Pearl dealers are mourning the loss of ­industry legend Salvador J. Assael, who died April 1 at age 89 after a brief illness. A World War II ­veteran, he fought in the famed Battle of the Bulge, and entered his family jewelry business after the war. Assael is credited with helping to bring Tahitian pearls to the market in the 1970s. His enthusiastic promotion eventually made them so popular that in 1998, the Italian-born dealer was honored by the Order of Tahiti Nui, which recognizes distinguished service to French Polynesia. That year, he told the PBS program NOVA: “I love pearls beyond anything. I love my family most of all, I love my office staff most of all, but, after that, I love pearls.… There’s a warmth to [the pearl] that no other gemstone has.”


Assael baroque pearl and diamond brooch

6. Luxury

Cartier belongs to Richemont, as does Van Cleef & Arpels. Bulgari just joined LVMH. Could Tiffany be the next name swallowed by a luxury conglomerate? Some market watchers think so. “Analysts and bankers say the U.S. jeweler, which has a market capitalization of $8 billion, is likely to be snapped up,” according to a March 16 Reuters article. One financial adviser told the newswire that French conglomerate PPR, which owns Gucci and Parisian jeweler Boucheron, “looked seriously” at buying Tiffany in the past, but couldn’t finance it. In the wake of the Bulgari deal, “they may start looking at it again.”


iStockphoto

7. Diamonds

Diamond prices rose an average of 6 percent in March, according to ­Rapaport Research, leading some to wonder whether the rapid upward spiral has more to do with speculation than with market fundamentals. Now that view has been endorsed by one of the most powerful men in the industry: Fyodor Andreev, CEO of Alrosa, the world’s largest diamond producer. In a March 18 interview on Bloomberg.com, Andreev noted his company’s rough prices are now 8 percent higher than they were in 2008 before the financial crisis, even though the retail market hasn’t fully recovered. For rough and polished to be so out of whack is “dangerous,” Andreev said—implicitly warning that regardless of how fast something rises, it can fall just as quickly.

 

8. Law
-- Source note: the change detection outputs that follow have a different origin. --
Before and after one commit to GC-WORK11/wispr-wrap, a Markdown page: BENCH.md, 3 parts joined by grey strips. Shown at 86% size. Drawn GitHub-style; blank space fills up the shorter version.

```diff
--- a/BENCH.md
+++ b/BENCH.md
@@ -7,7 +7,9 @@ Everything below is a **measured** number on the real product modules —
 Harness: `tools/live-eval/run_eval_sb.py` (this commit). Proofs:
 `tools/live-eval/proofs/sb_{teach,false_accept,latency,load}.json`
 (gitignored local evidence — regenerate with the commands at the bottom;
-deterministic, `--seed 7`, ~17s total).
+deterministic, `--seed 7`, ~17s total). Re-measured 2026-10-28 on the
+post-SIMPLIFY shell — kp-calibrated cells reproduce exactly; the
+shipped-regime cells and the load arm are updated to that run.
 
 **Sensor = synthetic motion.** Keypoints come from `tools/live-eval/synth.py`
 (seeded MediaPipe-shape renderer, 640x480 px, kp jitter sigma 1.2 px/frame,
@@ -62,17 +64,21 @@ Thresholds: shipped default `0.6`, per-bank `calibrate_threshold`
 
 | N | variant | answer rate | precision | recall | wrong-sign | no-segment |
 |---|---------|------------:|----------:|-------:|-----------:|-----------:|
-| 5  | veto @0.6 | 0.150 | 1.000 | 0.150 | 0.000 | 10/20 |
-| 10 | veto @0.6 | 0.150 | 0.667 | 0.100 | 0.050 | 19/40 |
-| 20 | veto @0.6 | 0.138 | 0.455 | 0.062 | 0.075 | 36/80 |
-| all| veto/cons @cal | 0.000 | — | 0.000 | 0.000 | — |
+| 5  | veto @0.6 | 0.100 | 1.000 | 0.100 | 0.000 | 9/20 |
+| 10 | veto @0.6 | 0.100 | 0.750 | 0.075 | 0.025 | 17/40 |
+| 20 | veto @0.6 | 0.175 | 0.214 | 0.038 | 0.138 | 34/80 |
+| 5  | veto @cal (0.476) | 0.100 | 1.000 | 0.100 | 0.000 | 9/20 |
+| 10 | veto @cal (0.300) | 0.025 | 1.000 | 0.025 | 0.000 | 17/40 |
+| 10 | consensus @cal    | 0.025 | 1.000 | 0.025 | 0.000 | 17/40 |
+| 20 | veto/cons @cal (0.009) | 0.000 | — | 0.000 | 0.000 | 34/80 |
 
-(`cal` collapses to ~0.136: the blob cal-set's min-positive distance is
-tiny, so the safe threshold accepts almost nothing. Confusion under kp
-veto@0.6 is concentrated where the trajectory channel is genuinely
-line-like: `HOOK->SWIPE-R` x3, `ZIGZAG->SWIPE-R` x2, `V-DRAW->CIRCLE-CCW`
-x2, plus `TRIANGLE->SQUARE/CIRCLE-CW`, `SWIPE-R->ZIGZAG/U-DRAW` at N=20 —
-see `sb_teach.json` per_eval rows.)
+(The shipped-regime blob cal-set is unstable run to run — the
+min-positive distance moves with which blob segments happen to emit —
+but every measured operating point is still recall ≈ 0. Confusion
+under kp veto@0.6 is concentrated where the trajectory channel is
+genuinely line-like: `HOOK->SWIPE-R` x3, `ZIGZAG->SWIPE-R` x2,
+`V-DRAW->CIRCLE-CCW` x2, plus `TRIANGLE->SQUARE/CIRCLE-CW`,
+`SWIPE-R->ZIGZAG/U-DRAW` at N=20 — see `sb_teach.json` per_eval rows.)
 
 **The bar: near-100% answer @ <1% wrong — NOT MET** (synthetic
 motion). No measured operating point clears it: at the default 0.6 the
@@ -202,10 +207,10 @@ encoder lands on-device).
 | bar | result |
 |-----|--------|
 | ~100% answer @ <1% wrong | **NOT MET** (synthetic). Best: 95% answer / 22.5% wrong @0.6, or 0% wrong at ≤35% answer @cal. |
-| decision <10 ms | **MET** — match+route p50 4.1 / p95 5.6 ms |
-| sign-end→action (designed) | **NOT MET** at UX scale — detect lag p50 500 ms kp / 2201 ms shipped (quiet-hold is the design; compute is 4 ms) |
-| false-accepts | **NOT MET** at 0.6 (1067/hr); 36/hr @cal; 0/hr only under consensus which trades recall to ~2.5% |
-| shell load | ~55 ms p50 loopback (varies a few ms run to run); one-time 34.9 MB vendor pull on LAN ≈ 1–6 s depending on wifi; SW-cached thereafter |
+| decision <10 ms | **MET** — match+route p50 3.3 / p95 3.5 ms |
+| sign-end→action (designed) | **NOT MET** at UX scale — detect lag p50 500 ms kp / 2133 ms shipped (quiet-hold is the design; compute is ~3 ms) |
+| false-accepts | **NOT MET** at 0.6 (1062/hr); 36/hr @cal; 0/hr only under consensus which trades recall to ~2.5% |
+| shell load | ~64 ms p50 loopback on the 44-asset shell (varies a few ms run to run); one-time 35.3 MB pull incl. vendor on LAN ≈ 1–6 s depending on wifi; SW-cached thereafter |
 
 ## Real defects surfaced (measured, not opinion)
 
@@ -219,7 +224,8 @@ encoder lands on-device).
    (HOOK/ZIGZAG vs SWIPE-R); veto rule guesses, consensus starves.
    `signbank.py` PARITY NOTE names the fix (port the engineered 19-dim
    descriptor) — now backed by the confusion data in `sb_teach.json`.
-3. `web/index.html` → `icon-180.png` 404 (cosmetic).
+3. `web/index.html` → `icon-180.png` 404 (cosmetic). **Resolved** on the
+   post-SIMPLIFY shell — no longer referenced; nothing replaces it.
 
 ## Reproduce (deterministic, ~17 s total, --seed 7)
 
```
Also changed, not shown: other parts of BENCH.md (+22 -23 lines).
Jewelers had long been wary about the provision in the Affordable Care Act that would require them to file 1099 forms for most of their vendors; one Maryland retailer, Seth Shipley, even testified in Congress against it. On April 5, the Senate voted to eliminate the provision, following in the House’s footsteps. At press time, the measure seemed certain to be repealed; all that remained was for President Obama to sign the bill.

 

9. Crime
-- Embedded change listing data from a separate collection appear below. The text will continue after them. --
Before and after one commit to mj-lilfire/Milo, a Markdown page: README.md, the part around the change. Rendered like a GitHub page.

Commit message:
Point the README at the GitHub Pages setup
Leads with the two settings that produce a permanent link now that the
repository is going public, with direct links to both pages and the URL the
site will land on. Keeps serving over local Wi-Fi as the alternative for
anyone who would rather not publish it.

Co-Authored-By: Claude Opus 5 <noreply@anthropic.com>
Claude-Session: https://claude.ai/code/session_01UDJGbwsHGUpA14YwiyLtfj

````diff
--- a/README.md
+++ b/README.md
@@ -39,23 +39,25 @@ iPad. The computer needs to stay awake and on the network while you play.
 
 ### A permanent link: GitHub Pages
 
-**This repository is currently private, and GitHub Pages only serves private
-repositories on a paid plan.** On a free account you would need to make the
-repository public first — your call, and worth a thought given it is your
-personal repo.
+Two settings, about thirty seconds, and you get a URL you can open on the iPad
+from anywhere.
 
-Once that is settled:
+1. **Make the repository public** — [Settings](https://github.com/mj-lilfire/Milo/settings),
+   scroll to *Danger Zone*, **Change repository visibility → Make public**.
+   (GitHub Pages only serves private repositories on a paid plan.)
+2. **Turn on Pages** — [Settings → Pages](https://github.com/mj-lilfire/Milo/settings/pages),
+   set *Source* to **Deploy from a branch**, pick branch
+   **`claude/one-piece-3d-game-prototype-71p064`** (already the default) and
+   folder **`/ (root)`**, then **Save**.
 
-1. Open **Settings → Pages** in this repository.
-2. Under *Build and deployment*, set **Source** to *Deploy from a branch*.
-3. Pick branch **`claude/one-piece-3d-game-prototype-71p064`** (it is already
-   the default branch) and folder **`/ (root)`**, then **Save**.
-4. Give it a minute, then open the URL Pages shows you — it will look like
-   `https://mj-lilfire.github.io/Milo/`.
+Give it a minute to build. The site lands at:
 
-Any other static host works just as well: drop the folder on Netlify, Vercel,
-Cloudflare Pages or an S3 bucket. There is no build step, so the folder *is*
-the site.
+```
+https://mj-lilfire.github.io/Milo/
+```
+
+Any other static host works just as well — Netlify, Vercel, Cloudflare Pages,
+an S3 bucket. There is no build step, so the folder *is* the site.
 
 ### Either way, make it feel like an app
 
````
Here’s a (good) news flash about the jewelry industry: It’s getting safer. According to the Jewelers’ Security Alliance, the total number of crimes against the jewelry industry decreased 4.5 percent in 2010, and total losses declined 17.3 percent. JSA executive director John Kennedy attributes the drop to increased efforts by the FBI and local law enforcement agencies, but stresses that the fight against jewelry crime is far from over: “Much progress has been made in the last decade. But the risk of crime and violence is something that jewelers still face every day.”

 

10. Stats

The numbers “are still showing improvement,” says Jewelers Board of Trade president Dion Kenyon. “From a macro sense, things are definitely getting better.” Still, she feels “things quieted down for the industry” a bit in March. “Consumers seem to be a little more cautious,” she says. “But the top end is still seeing a strong performance. We are not going backwards, but I feel like the momentum has slowed a bit.”